I currently have a Droid phone (which is my primary app vehicle) and a Nook (happy birthday to me from my awesome hubby). I have access to an iOs device, but would prefer not to use it. :P
Also, just to get this out of the way, I am not getting paid for this. I just love apps & want to share my favorites with you. However, the link below is an affiliate link to the Amazon where I can get a little kickback for purchases (can’t blame a girl for trying to turn a buck if she can, eh?). If that really bothers you, or you have a non-Droid device, you can head over to Evernote to get it.
So, to kick this little series off, please welcome Evernote.
Evernote is hands down my favorite app. I use it for everything, and I have a copy of it on all of my devices: phone, each computer I use, Nook, the extension in all of my browsers.
A little information about how it works.
It’s basically a note taking app on steroids. You can keep all of your notes in the defalut “My Notebook” section, or to really leverage it, you can organize your notes into notebooks. For instance, I have a notebook for AJ, one for the house, one for work, one for blog drafts. On top of that, you can add tags to your notes for an extra layer of being able to find things. Evernote also has an algorithm by which you can search text that is saved in an picture. (We’re living in the future here, people!)
The web and desktop apps work basically the same. There’s a column of your notebooks & tags, a column with the notes in the notebook you have selected, and then a larger column with the selected note displayed. From there you can edit, share, delete or print your note. Organizing notes in your “all notes” or “My Notebook” column is a simple drag & drop interface.
There is a web clipper available for all major browsers. The web clipper can save just the URL, a selection of a page, or a whole page. You can add a clip to a particular notebook and tag it during the clipping process. It makes bookmarking web pages an absolute snap.
The mobile app is the star of the show for me. I have used it extensively during all my dealings with the insurance companies following my accident (which I still haven’t written about, I know). You can snap a picture from your phone and add it to a note. I took a picture of the other driver’s insurance card so that I would have it for later. To this note I have added all of the information I have gotten from the two insurance companies and who I’ve spoken to, contact numbers, what was said to me. Then, no matter whether it’s Jesse or me talking to the insurance, we have all the information we need. I have used it to save coupon codes and invitations.
There is also a widget that makes it one click to add a note by typing, taking a picture, speaking or sketching. You can also just open Evernote or search your notes from the widget as well.

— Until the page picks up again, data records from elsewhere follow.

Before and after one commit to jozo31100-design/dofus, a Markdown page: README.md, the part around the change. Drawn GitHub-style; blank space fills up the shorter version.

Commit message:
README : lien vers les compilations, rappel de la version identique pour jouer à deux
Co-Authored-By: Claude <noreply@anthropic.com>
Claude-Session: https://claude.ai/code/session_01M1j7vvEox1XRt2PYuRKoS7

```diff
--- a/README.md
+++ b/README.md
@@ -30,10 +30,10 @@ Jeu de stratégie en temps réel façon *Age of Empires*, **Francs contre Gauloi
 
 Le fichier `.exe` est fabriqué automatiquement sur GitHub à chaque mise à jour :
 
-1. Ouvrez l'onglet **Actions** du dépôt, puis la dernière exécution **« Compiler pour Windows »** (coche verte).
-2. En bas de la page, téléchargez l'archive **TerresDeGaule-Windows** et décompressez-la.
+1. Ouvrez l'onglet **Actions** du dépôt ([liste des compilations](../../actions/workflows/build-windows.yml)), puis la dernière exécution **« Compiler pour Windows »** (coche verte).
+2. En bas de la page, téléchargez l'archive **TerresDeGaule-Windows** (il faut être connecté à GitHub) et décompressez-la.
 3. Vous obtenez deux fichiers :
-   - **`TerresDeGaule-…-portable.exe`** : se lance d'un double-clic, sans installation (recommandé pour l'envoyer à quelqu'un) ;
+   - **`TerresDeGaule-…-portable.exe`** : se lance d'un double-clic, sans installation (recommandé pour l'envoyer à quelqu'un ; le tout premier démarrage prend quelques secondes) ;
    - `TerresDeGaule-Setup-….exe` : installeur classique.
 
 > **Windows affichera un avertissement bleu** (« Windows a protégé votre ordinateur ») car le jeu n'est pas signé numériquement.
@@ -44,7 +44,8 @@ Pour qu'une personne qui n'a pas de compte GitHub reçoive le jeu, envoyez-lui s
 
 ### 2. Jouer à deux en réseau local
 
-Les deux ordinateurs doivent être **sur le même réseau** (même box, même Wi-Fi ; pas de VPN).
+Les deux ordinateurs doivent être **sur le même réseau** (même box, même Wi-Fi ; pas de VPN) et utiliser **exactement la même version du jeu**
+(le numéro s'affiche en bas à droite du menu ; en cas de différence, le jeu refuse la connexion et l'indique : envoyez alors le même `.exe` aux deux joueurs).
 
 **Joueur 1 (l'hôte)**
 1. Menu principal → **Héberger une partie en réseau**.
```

The Nook app requires an SD card (makes sense) which I don’t have yet, so I haven’t tried that one yet.
All of these apps sync to the cloud, so no matter where you are, you have access to all of your notes.
When I first started using it, I found the learning curve to be a bit steep, but eventually got the hang of it. Now I can hardly imagine life without it. I’m not even exaggerating. It’s the ultimate cure for mommy brain. I don’t even have to think about it. I can just take a picture, save to Evernote. Bam. It’s there wherever & whenever I need it.
The tag line is “Remember Everything” and they have built just the product to allow you to do that.